__Required work__
From the listing below, extract each line containing the string "deficiencies".
Start of Supplied material
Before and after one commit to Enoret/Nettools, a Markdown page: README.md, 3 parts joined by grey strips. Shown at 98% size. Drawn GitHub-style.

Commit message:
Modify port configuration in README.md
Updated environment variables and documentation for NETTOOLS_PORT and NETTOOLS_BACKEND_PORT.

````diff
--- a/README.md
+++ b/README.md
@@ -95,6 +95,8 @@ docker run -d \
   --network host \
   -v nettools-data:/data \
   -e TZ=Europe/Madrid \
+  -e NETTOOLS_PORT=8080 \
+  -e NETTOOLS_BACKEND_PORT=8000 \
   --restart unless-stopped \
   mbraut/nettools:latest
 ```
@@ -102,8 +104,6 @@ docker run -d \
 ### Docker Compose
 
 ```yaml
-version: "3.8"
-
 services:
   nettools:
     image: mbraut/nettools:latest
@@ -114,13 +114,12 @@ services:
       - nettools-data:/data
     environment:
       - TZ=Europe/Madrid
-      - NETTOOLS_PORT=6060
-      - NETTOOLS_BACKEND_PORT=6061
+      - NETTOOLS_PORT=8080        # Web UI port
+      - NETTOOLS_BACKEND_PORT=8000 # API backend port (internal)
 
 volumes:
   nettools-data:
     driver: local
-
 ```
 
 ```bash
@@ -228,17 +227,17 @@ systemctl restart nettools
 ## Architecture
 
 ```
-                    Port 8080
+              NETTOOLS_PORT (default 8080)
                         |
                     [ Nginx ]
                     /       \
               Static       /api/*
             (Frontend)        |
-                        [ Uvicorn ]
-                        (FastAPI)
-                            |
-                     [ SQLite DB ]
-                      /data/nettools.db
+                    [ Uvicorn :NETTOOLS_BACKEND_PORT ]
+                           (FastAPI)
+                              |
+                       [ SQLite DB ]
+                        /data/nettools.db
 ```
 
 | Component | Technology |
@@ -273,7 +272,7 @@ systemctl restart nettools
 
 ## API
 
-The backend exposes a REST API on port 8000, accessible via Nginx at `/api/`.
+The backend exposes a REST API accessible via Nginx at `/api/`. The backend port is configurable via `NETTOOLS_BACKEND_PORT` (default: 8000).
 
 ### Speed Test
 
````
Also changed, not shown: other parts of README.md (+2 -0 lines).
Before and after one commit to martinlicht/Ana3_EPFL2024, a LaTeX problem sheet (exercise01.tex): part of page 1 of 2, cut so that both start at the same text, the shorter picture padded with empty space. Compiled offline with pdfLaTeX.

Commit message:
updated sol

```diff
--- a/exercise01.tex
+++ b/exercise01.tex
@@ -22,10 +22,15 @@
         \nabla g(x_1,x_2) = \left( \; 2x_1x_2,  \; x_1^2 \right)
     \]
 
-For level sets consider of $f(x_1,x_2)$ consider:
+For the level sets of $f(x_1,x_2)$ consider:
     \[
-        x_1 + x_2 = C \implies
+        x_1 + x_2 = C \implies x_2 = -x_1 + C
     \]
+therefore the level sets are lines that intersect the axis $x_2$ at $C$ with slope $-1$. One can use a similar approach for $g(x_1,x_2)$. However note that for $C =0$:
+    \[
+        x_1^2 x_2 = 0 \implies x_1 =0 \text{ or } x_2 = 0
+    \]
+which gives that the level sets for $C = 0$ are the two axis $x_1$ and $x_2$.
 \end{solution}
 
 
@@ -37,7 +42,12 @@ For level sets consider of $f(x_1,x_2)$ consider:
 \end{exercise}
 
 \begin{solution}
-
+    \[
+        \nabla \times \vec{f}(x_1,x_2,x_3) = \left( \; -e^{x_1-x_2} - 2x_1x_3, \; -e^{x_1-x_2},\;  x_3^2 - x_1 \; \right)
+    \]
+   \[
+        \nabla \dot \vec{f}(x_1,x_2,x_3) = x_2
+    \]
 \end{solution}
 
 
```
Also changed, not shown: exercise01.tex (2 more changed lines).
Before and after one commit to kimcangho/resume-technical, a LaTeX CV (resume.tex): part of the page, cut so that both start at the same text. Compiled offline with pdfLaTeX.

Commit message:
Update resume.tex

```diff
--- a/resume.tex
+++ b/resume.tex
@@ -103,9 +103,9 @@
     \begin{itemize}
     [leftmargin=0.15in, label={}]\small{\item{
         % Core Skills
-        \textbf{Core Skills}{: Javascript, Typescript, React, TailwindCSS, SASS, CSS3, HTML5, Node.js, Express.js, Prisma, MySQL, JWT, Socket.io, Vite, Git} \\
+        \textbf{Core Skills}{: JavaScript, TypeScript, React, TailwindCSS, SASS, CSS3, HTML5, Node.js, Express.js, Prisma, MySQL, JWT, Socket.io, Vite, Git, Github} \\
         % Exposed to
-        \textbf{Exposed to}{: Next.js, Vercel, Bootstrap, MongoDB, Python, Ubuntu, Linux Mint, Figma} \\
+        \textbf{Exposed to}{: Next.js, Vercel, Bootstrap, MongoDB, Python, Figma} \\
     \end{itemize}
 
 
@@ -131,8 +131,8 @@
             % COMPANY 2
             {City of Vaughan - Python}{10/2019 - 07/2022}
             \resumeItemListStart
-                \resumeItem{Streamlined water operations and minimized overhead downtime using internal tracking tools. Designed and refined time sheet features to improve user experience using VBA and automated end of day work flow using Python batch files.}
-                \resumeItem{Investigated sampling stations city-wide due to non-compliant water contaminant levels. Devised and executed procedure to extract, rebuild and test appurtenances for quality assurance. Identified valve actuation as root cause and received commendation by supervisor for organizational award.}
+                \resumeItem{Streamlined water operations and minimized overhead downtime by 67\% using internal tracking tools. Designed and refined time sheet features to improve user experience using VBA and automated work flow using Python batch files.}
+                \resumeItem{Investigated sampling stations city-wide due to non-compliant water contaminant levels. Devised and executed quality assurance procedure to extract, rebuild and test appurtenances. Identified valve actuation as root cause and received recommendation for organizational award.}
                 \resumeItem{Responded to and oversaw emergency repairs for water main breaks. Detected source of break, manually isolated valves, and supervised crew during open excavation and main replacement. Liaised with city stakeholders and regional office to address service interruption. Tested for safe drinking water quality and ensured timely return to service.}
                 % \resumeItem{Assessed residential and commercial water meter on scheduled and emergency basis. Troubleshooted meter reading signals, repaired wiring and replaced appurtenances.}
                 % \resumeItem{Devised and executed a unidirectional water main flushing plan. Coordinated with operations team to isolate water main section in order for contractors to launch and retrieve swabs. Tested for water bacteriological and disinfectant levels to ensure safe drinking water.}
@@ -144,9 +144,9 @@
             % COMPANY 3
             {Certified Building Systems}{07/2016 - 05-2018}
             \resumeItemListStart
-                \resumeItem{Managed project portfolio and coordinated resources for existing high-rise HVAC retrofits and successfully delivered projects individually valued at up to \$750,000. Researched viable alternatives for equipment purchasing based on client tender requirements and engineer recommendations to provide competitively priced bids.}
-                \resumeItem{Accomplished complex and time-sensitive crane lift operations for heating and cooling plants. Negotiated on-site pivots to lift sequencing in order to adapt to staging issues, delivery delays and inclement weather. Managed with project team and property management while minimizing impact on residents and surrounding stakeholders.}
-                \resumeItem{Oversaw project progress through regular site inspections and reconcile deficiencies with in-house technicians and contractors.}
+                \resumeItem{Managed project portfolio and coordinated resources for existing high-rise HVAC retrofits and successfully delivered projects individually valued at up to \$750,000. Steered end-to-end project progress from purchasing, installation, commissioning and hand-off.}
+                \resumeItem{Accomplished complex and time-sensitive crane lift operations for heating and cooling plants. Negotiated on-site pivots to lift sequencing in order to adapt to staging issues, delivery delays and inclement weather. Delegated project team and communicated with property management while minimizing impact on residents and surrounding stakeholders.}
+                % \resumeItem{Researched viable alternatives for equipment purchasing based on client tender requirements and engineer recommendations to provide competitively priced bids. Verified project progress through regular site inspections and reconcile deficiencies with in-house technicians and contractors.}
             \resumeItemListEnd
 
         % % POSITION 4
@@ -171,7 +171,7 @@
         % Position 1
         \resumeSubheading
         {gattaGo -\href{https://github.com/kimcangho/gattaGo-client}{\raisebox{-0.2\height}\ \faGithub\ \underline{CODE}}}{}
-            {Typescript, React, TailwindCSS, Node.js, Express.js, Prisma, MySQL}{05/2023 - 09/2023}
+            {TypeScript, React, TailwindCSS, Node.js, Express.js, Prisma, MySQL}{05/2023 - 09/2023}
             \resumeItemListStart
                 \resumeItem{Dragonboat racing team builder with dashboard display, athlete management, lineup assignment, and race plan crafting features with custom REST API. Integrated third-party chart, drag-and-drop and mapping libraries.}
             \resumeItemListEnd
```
End of Supplied material
__Your response__
-                \resumeItem{Oversaw project progress through regular site inspections and reconcile deficiencies with in-house technicians and contractors.}
+                % \resumeItem{Researched viable alternatives for equipment purchasing based on client tender requirements and engineer recommendations to provide competitively priced bids. Verified project progress through regular site inspections and reconcile deficiencies with in-house technicians and contractors.}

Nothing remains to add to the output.